This was confirmed at a press conference held in Sandton on Tuesday by ArcelorMittal CEO Nonkululeko Nyembezi-Heita , who described the deal as an attempt to find a “holistic solution’ to the Kumba/ArcelorMittal/ICT situation.

This latest twist in the saga has been severely criticised in some South African business circles, while foreign commentators are already drawing conclusions over the outcome of the similar mining rights dispute at Lonmin.

Roger Bade, analyst for UK financial institution Libertas, said: “Presumably the Lonmin usurpers will now be looking to be taken over.

“This murkiness makes South Africa an even less attractive destination for investors.’

A prominent South African mining businessman – who spoke on condition of anonymity – questioned ArcelorMittal’s ethics in carrying out such a deal, given the highly dubious background of the awarding of the prospecting right to ICT.

Macquarie First South Securities analyst David Pleming commented, “given the cloud around ICT’s application I would have thought it would be more prudent for ArcelorMittal to wait for the outcome of the legal process before embarking on an acquisition of ICT particularly as ArcelorMittal is also bringing the ICT members into the business as their BEE partners.”

According to Nyembezi-Heita, “Clearly, ICT still has some legal challenges to overcome but we have not seen one thing so far that is a showstopper.

“All the charges levelled at ICT in the media so far have not been backed up by any credible evidence. Instead, a lot of circumstantial stuff has been bandied about.

“We do not believe that any law has been broken on the evidence shown to us.

“ArcelorMittal has to base its business decisions on facts, so we are doing some very detailed due diligences to get to the bottom of the matter and we will base our decision on that.

“This (deal) is an attempt by ArcelorMittal to restore the status quo in terms of Sishen and then go for a long-term solution over the Sishen issue.

“We have taken a decision to make sure we can enhance our chances to come out on top. If ICT loses the case then the deal does not go through,’ she said.

Nyembezi-Heita said ArcelorMittal had started negotiating with ICT after it was awarded the prospecting right by the Department of Mineral Resources.

She categorically rejected the suggestion that the deal now struck with ICT was the reason ArcelorMittal had not bothered to renew its old order mining right at Sishen, when it should have done so in terms of the Minerals and Petroleum Resources Development Act.

Nyembezi-Heita defended the price of R800m to be paid in cash to ICT, on the grounds that “the price would be several multiples of that figure if we waited until the mining right had been awarded to ICT’.

She also sought to separate the deal with ICT on Sishen from the black economic empowerment (BEE) deal announced on Tuesday. According to this, the members of ICT also constitute 50% of the Ayigobi consortium, which is to take a 21% stake in ArcelorMittal’s South African operations.

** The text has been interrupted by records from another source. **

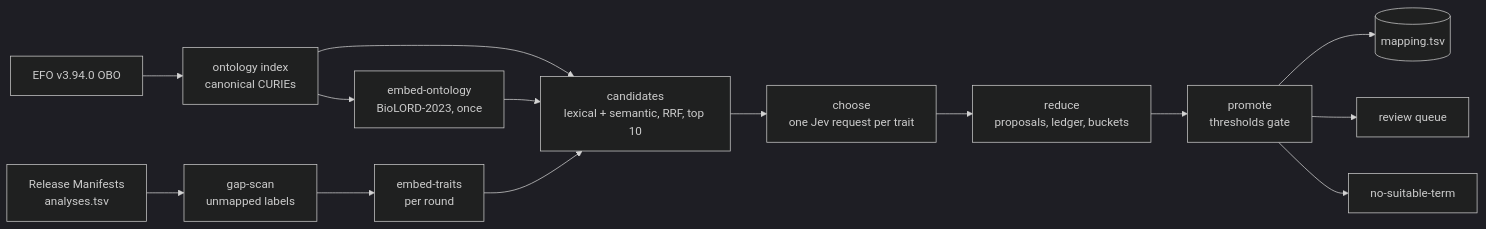
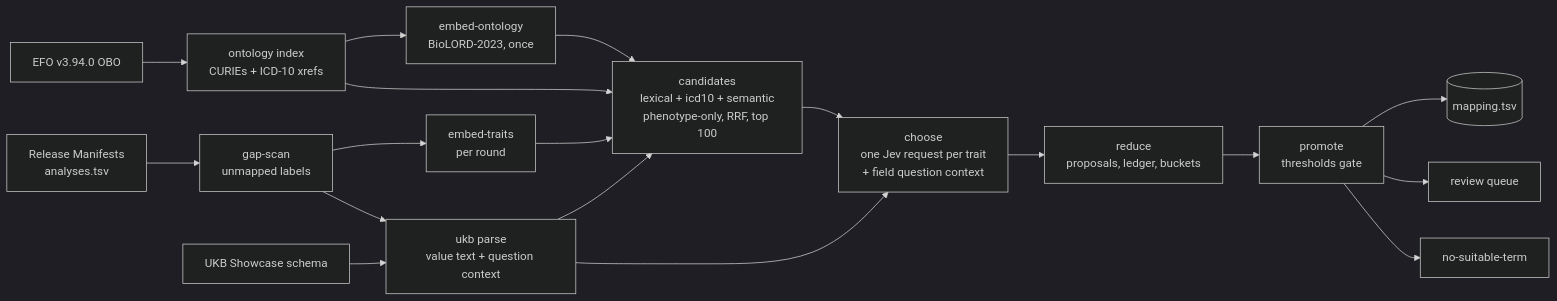
One commit to opengwas/opengwasdb-stores changed the diagram in resources/scripts/trait-mapping-report.qmd. Above: the diagram before and after it, drawn with Mermaid (dark theme). The commit also changed other lines of this file and 1 other file, not shown here.

First line of the commit message:
docs(curation): report the #185 pipeline (icd10 channel, phenotype filter, shortlist 100, Showcase context)

````diff
--- a/resources/scripts/trait-mapping-report.qmd
+++ b/resources/scripts/trait-mapping-report.qmd
@@ -89,16 +92,20 @@
 ```{mermaid}
 flowchart LR
   M[Release Manifests<br/>analyses.tsv] --> G[gap-scan<br/>unmapped labels]
-  O[EFO v3.94.0 OBO] --> I[ontology index<br/>canonical CURIEs]
+  O[EFO v3.94.0 OBO] --> I[ontology index<br/>CURIEs + ICD-10 xrefs]
+  S[UKB Showcase schema] --> U[ukb parse<br/>value text + question context]
   I --> EO[embed-ontology<br/>BioLORD-2023, once]
   G --> ET[embed-traits<br/>per round]
-  I --> C[candidates<br/>lexical + semantic, RRF, top 10]
+  G --> U
+  I --> C[candidates<br/>lexical + icd10 + semantic<br/>phenotype-only, RRF, top 100]
+  U --> C
   EO --> C
   ET --> C
-  C --> CH[choose<br/>one Jev request per trait]
+  C --> CH[choose<br/>one Jev request per trait<br/>+ field question context]
+  U --> CH
   CH --> R[reduce<br/>proposals, ledger, buckets]
   R --> P[promote<br/>thresholds gate]
   P --> T[(mapping.tsv)]
   P --> Q[review queue]
   P --> N[no-suitable-term]
 ```
````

Nyembezi-Heita said: “The two transactions are structured so that there is no cross-conditionality. Absent the ICT transaction we continue to do all the things necessary for the BEE transaction. Nothing unwinds on the BEE side.’

The Ayigobi consortium is lead by Sandile Zungu, but the members in it linked to ICT include Mabelindile Archibald Luhlabo; Prudence Zerah Mtshali; Jagdish Parekh (through Pragat Investments); and the Gupta family (through Oakbay Investments).

Also involved through Mabengela Investments is Duduzane Zuma – the son of South African President Jacob Zuma – who has also been linked to ICT.

Still to be included in the Ayigobi consortium is a broad-based group comprising “women, youth and other’.

An interesting point on ArcelorMittal’s proposed employee share option scheme which will account for an additional 5% BEE stake in the company is that members will only be locked-in for five years before they can sell their shares.

That is much more favourable than the scheme announced last week by Gold Fields for its employees, who will be locked in for 15 years before they can sell.